The “one-person-band” known as Tash Sultana rolled through Nashville last Friday as part of their Flow State World Tour, named after their new album released at the end of August. An Australian native, Tash Sultana fuses psychedelic rock and slow, swinging reggae to create an ethereal environment that invites the listener to get lost in the sound. Tash’s captivating music has gained them avid followers worldwide, who have been known to jump the barricade after the show in order to get closer to the artist.
On October 19th, 2018, I was given the opportunity to speak with Matt Signore, the Chief Operating Officer of Warner Music Nashville, a sub-label under Warner Music Group. Mr. Signore offered unique insight to the culture and values of the company, as well as answers to questions about the internal operations of Warner Music Nashville and Warner Music Group as a whole.
Austin City Limits is a 3-day, 2-weekend music festival held every year in October. Nearly half a million people traverse Zilker Park in downtown Austin during these weekends to hear some of the biggest artists in the biz. This year, ACL brought in an impressive lineup, including Paul McCartney, Arctic Monkeys, Travis Scott, The National, Metallica, and Odesza. Austin is hailed as “the live music capital of the world” thanks largely in part to this festival. Here are some interesting tidbits from Austin City Limits 2018:
I thought Eminem was done. We all did. I can remember listening to “Arose,” the last track off of Eminem’s Revival, released this past December. In this song, Em takes us back to 2007, where he recounts a play-by-play near death experience in the hospital after an overdose. This is truly an emotional track, with Bette Midler’s “The Rose,” sampled under Eminem giving goodbyes to his family and apologizing for not being there for Hailie and the other kids.
Alright, before you completely hate me for bashing your favorite source for enjoying your tunes, know that I am also a loyal Spotify listener. I even subscribed to their premium service (but I pay half price thanks to that sweet student discount ~cuz money is tight amiright?~). But it’s about time that you knew the truth of how Spotify treats the artists that they stream.

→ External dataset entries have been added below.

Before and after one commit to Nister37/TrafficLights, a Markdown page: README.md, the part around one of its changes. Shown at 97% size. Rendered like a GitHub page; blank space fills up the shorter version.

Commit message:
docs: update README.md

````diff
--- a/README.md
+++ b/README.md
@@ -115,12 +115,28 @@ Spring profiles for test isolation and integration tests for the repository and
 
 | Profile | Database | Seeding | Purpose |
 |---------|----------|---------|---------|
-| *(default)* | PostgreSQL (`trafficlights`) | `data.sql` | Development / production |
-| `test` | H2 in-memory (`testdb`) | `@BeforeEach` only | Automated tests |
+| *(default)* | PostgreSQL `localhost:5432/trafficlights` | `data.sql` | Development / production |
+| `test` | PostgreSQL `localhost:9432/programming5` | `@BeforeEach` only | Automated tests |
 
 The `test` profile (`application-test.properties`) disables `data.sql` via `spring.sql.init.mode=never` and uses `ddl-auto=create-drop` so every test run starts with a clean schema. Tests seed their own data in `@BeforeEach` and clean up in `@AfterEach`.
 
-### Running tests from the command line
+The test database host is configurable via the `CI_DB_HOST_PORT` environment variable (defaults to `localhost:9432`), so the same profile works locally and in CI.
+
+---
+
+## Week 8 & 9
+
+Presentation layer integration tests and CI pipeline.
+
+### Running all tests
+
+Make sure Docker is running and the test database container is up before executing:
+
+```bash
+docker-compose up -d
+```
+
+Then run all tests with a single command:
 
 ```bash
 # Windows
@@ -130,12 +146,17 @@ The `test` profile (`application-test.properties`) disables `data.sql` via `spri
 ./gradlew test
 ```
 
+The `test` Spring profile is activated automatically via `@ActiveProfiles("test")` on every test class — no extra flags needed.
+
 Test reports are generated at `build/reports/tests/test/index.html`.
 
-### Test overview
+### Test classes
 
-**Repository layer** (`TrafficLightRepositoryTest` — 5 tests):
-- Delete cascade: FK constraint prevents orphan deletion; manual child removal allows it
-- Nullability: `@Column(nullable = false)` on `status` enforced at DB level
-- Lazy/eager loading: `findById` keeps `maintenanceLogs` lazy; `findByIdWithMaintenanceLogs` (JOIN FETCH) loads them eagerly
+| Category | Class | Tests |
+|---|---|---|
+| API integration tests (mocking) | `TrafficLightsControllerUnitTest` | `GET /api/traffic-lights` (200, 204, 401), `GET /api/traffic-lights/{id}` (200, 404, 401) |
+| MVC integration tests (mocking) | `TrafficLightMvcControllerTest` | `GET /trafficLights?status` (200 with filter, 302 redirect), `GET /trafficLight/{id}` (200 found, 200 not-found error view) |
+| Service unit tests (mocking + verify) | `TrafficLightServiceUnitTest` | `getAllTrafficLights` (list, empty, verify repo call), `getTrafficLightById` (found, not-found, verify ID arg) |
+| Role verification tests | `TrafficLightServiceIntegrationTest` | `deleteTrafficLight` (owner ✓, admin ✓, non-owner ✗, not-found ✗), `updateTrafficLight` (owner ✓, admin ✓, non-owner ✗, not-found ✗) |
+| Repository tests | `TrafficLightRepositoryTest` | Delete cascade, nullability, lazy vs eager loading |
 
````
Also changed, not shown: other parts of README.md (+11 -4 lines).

Called “SXSW’s grungy little sister” by Entertainment Weekly, Savannah Stopover is a hidden gem for festival-goers. In fact, EW perfectly describes this small city fest, as it was conceptualized eight years ago to attract touring artists who were on their way to the colossal South by Southwest Music Festival in Austin, TX. Savannah Stopover brings in a large spectrum of artists, from the local bands to the Grammy-winners, but gives them all the same southern welcome.
Simply put: the Snarky Puppy show was very sold out. With a packed venue, I thought I was facing a rowdy night, and every trip to the bathroom would be like a salmon swimming upstream. But instead of parting the waves, walking around was like crossing a pond—the fans were so enthralled with the musicians on stage that they didn’t move. Normally there are a good number of people walking back and forth in the pass-through to several of the bars surrounding the periphery of the floor, but the bars were nearly empty. Every patron was squeezed as close to the front as possible, eyes glued to the stage.
If you’re a Decemberists fan, you’ve probably sung along to the folk anthem “Down By The Water” on a Sunday drive. If you’re an avid fan, you became intimate with their chart-topping 2011 release The King is Dead and have been a regular listener ever since. And if you’re a hardcore, there-for-every-show-marry-me-Colin-Meloy fan, then there’s a chance you’ve heard of their 2009 album The Hazards of Love.